'''

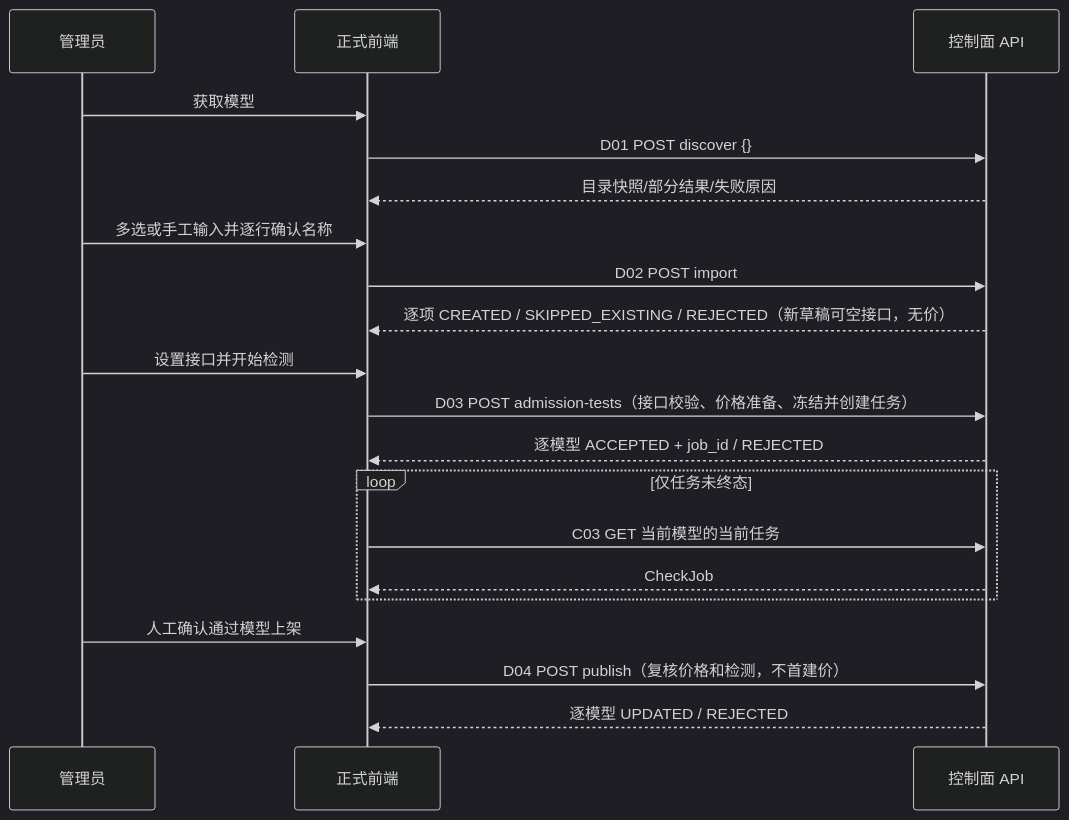
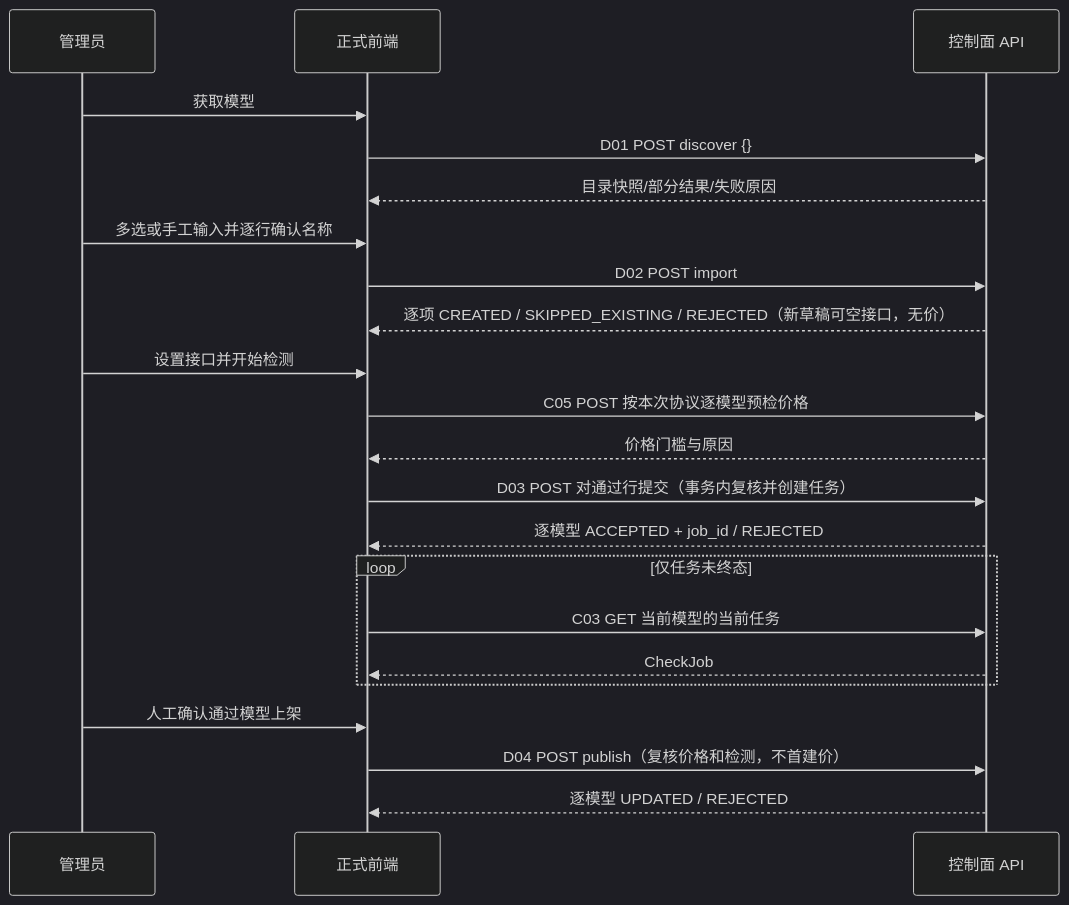
One commit to Gshengx/ai-gateway-admin changed the first of 4 diagrams in docs/07-前端协同对接指南.md. Above: the diagram before and after it, drawn with Mermaid (dark theme). The commit also changed other lines of this file and 91 other files, not shown here.

````diff
--- a/docs/07-前端协同对接指南.md
+++ b/docs/07-前端协同对接指南.md
@@ -196,22 +198,24 @@
 ```mermaid
 sequenceDiagram
   participant U as 管理员
   participant F as 正式前端
   participant A as 控制面 API
   U->>F: 获取模型
   F->>A: D01 POST discover {}
   A-->>F: 目录快照/部分结果/失败原因
   U->>F: 多选或手工输入并逐行确认名称
   F->>A: D02 POST import
   A-->>F: 逐项 CREATED / SKIPPED_EXISTING / REJECTED（新草稿可空接口，无价）
   U->>F: 设置接口并开始检测
-  F->>A: D03 POST admission-tests（接口校验、价格准备、冻结并创建任务）
+  F->>A: C05 POST 按本次协议逐模型预检价格
+  A-->>F: 价格门槛与原因
+  F->>A: D03 POST 对通过行提交（事务内复核并创建任务）
   A-->>F: 逐模型 ACCEPTED + job_id / REJECTED
   loop 仅任务未终态
     F->>A: C03 GET 当前模型的当前任务
     A-->>F: CheckJob
   end
   U->>F: 人工确认通过模型上架
   F->>A: D04 POST publish（复核价格和检测，不首建价）
   A-->>F: 逐模型 UPDATED / REJECTED
 ```
````
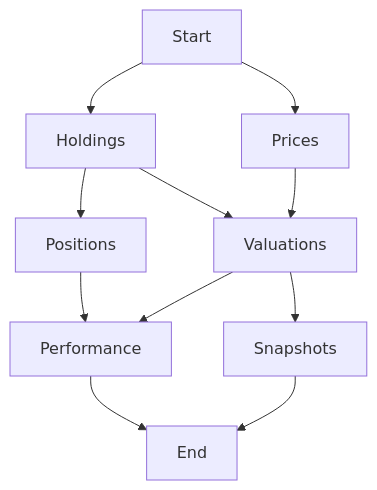
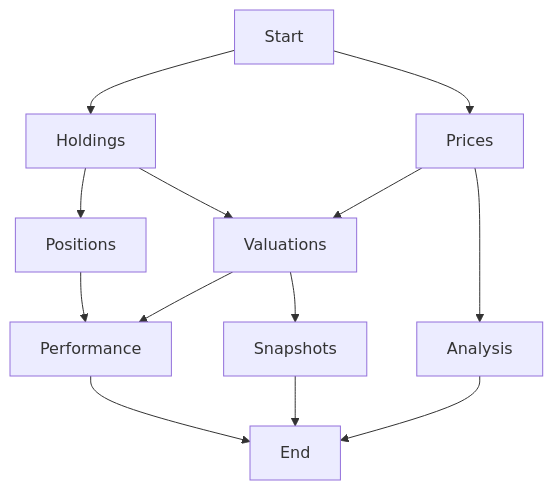
Before and after one commit to ianfnelson/hoard: the diagram in docs/close-of-day.mermaid, drawn with Mermaid. The commit also changed 26 other files, not shown here.

```diff
--- a/docs/close-of-day.mermaid
+++ b/docs/close-of-day.mermaid
@@ -1,11 +1,13 @@
 flowchart TD
     A[Start] --> B[Holdings]
     A --> C[Prices]
     B --> D[Positions]
     B --> E[Valuations]
     C --> E
+    C --> I[Analysis]
     E --> F[Performance]
-    D --> F 
+    D --> F
     E --> G[Snapshots]
     F --> H[End]
     G --> H
+    I --> H
```
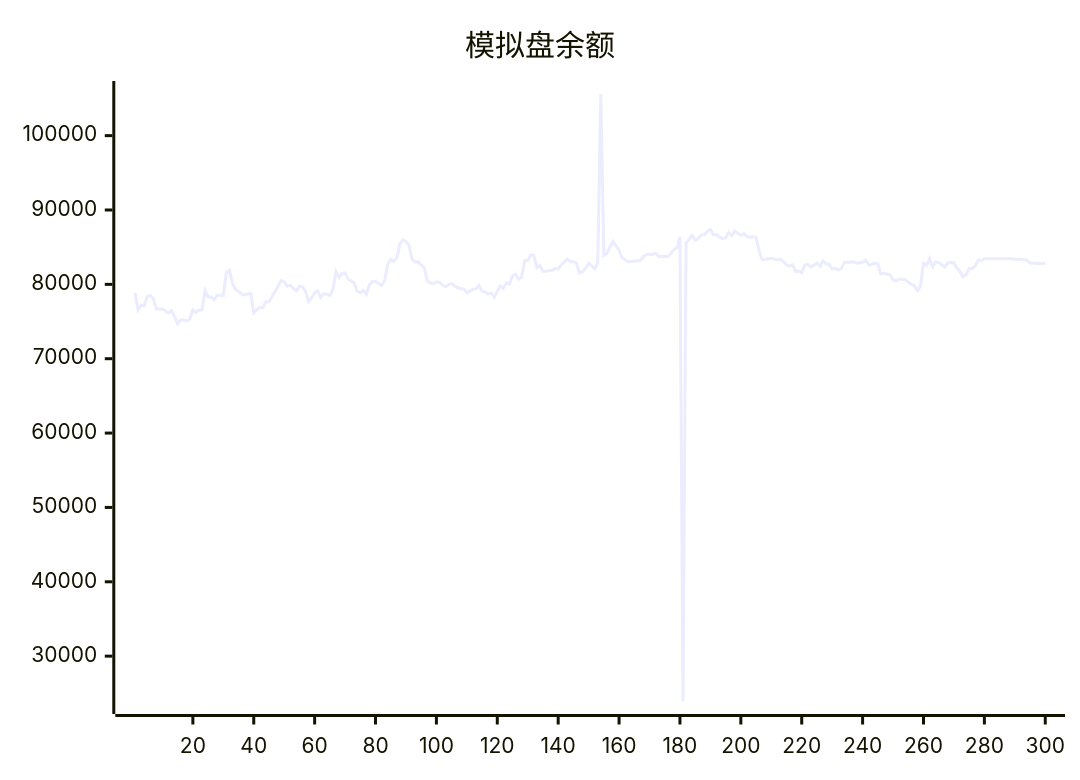
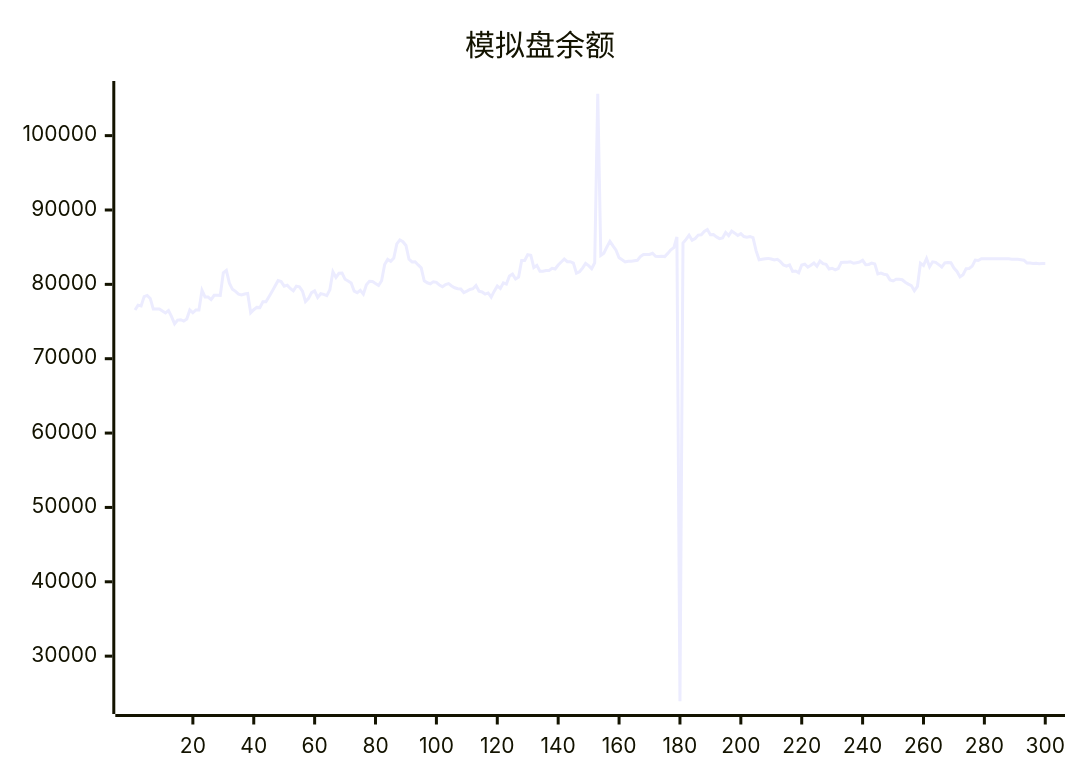
One commit to aahl/ai-trading changed the diagram in README.md. Above: the diagram before and after it, drawn with Mermaid. The commit also changed other lines of this file and 1 other file, not shown here.

Commit message:
📈 Auto Trading Result

````diff
--- a/README.md
+++ b/README.md
@@ -5,5 +5,5 @@
 ```mermaid
 xychart
     title "模拟盘余额"
-    line [78878,76554,77202,77103,78357,78510,78106,76678,76677,76672,76411,76159,76485,75656,74695,75197,75246,75052,75334,76564,76179,76553,76551,79196,78300,78300,77944,78531,78531,78521,81564,81884,80160,79335,79055,78675,78580,78708,78764,76179,76586,76902,76876,77658,77669,78346,79023,79769,80497,80366,79761,79896,79448,79126,79749,79658,79097,77695,78114,78888,79126,78249,78738,78653,78478,79271,81680,80923,81488,81527,80681,80455,80190,79084,78879,79193,78686,79954,80403,80374,80118,79848,80491,82665,83351,83098,83525,85430,85983,85737,85221,83378,83014,83043,82613,82216,80477,80208,80081,80348,80277,79894,79670,79965,80093,79786,79542,79406,79371,78893,79087,79304,79406,79841,79072,78978,78696,78846,78272,79085,79787,79442,80198,80031,81120,81379,80718,80985,83214,83212,83993,83921,82270,82547,81776,81776,81866,81866,82158,82061,82596,83000,83408,83041,83050,82858,81503,81691,82188,82812,82517,82092,82901,105633,83898,84180,85030,85781,85178,84604,83569,83298,83008,83093,83107,83175,83228,83729,84025,84017,84019,84177,83775,83762,83785,83738,84160,84639,84939,86370,23934,85548,86046,86599,85942,86161,86622,86664,87115,87369,86666,86685,86384,86152,86243,86969,86548,87164,86885,86566,86809,86427,86348,86417,86273,84538,83299,83369,83430,83490,83404,83270,83362,83056,82605,82459,82614,81734,81788,81551,82598,82702,82320,82580,82878,82426,83139,82778,82686,82056,82166,81963,82110,82951,82983,82984,83038,82838,82915,82998,83235,82642,82682,82858,82746,81396,81512,81362,81277,80600,80461,80699,80673,80616,80288,80038,79836,79142,79722,82837,82533,83480,82366,83032,82960,82654,82330,82883,82934,82901,82188,81728,81005,81298,82110,82135,82449,83264,83203,83440,83439,83440,83440,83446,83447,83448,83447,83448,83449,83369,83369,83369,83313,83256,82872,82873,82801,82844,82785,82791]
+    line [76554,77202,77103,78357,78510,78106,76678,76677,76672,76411,76159,76485,75656,74695,75197,75246,75052,75334,76564,76179,76553,76551,79196,78300,78300,77944,78531,78531,78521,81564,81884,80160,79335,79055,78675,78580,78708,78764,76179,76586,76902,76876,77658,77669,78346,79023,79769,80497,80366,79761,79896,79448,79126,79749,79658,79097,77695,78114,78888,79126,78249,78738,78653,78478,79271,81680,80923,81488,81527,80681,80455,80190,79084,78879,79193,78686,79954,80403,80374,80118,79848,80491,82665,83351,83098,83525,85430,85983,85737,85221,83378,83014,83043,82613,82216,80477,80208,80081,80348,80277,79894,79670,79965,80093,79786,79542,79406,79371,78893,79087,79304,79406,79841,79072,78978,78696,78846,78272,79085,79787,79442,80198,80031,81120,81379,80718,80985,83214,83212,83993,83921,82270,82547,81776,81776,81866,81866,82158,82061,82596,83000,83408,83041,83050,82858,81503,81691,82188,82812,82517,82092,82901,105633,83898,84180,85030,85781,85178,84604,83569,83298,83008,83093,83107,83175,83228,83729,84025,84017,84019,84177,83775,83762,83785,83738,84160,84639,84939,86370,23934,85548,86046,86599,85942,86161,86622,86664,87115,87369,86666,86685,86384,86152,86243,86969,86548,87164,86885,86566,86809,86427,86348,86417,86273,84538,83299,83369,83430,83490,83404,83270,83362,83056,82605,82459,82614,81734,81788,81551,82598,82702,82320,82580,82878,82426,83139,82778,82686,82056,82166,81963,82110,82951,82983,82984,83038,82838,82915,82998,83235,82642,82682,82858,82746,81396,81512,81362,81277,80600,80461,80699,80673,80616,80288,80038,79836,79142,79722,82837,82533,83480,82366,83032,82960,82654,82330,82883,82934,82901,82188,81728,81005,81298,82110,82135,82449,83264,83203,83440,83439,83440,83440,83446,83447,83448,83447,83448,83449,83369,83369,83369,83313,83256,82872,82873,82801,82844,82785,82791,82791]
 ```
````
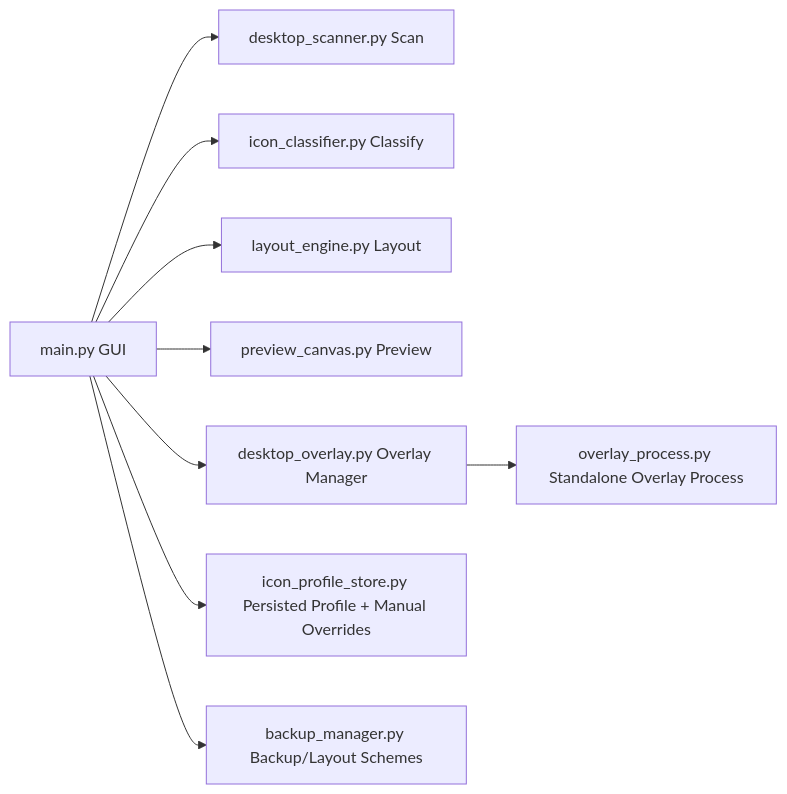
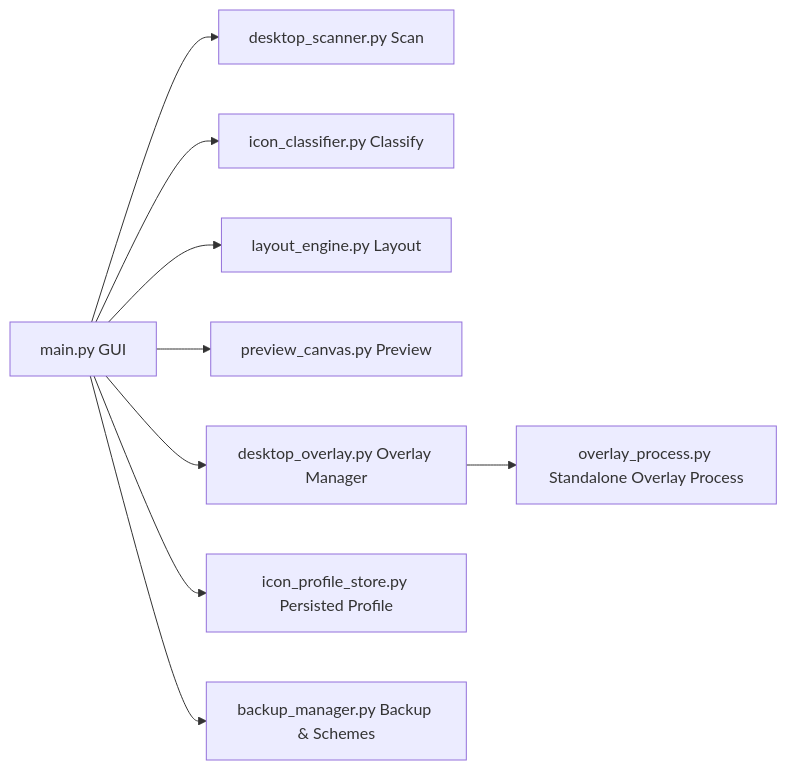
The diagram in README.en.md (sakura-love/desktop-icon-organizer-master), drawn with Mermaid before and after one commit. The commit also changed other lines of this file and 1 other file, not shown here.

````diff
--- a/README.en.md
+++ b/README.en.md
@@ -112,11 +149,11 @@
 ```mermaid
 flowchart LR
     A[main.py GUI] --> B[desktop_scanner.py Scan]
     A --> C[icon_classifier.py Classify]
     A --> D[layout_engine.py Layout]
     A --> E[preview_canvas.py Preview]
     A --> F[desktop_overlay.py Overlay Manager]
     F --> G[overlay_process.py Standalone Overlay Process]
-    A --> H[icon_profile_store.py Persisted Profile + Manual Overrides]
-    A --> I[backup_manager.py Backup/Layout Schemes]
+    A --> H[icon_profile_store.py Persisted Profile]
+    A --> I[backup_manager.py Backup & Schemes]
 ```
````
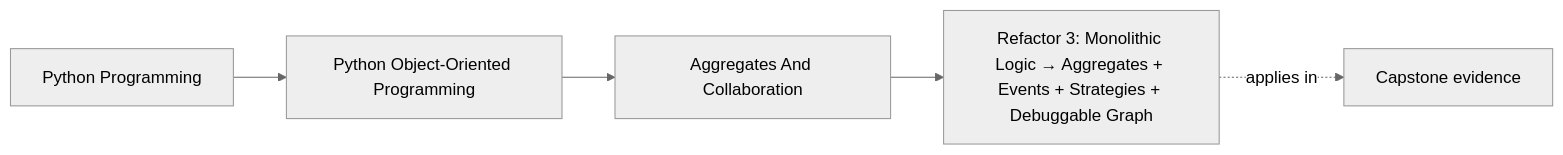
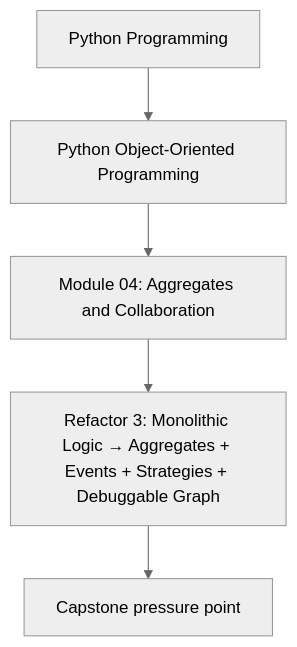
Before and after one commit to bijux/bijux-masterclass: the first of 2 diagrams in programs/python-programming/python-object-oriented-programming/course-book/module-04-aggregates-and-collaboration/refactor-aggregates-events-and-strategies.md, drawn with Mermaid (neutral theme). The commit also changed other lines of this file and 107 other files, not shown here.

Commit message:
docs(python-object-oriented-programming): align concept page diagrams

````diff
--- a/programs/python-programming/python-object-oriented-programming/course-book/module-04-aggregates-and-collaboration/refactor-aggregates-events-and-strategies.md
+++ b/programs/python-programming/python-object-oriented-programming/course-book/module-04-aggregates-and-collaboration/refactor-aggregates-events-and-strategies.md
@@ -7,11 +7,7 @@
 ```mermaid
-graph LR
-  family["Python Programming"]
-  program["Python Object-Oriented Programming"]
-  section["Aggregates And Collaboration"]
-  page["Refactor 3: Monolithic Logic → Aggregates + Events + Strategies + Debuggable Graph"]
-  capstone["Capstone evidence"]
-
-  family --> program --> section --> page
-  page -.applies in.-> capstone
+flowchart TD
+  family["Python Programming"] --> program["Python Object-Oriented Programming"]
+  program --> module["Module 04: Aggregates and Collaboration"]
+  module --> concept["Refactor 3: Monolithic Logic → Aggregates + Events + Strategies + Debuggable Graph"]
+  concept --> capstone["Capstone pressure point"]
 ```
````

'''

Select and copy every line of the material that holds the string "page".

**Solution for this exercise**
docs(python-object-oriented-programming): align concept page diagrams
-  page["Refactor 3: Monolithic Logic → Aggregates + Events + Strategies + Debuggable Graph"]
-  family --> program --> section --> page
-  page -.applies in.-> capstone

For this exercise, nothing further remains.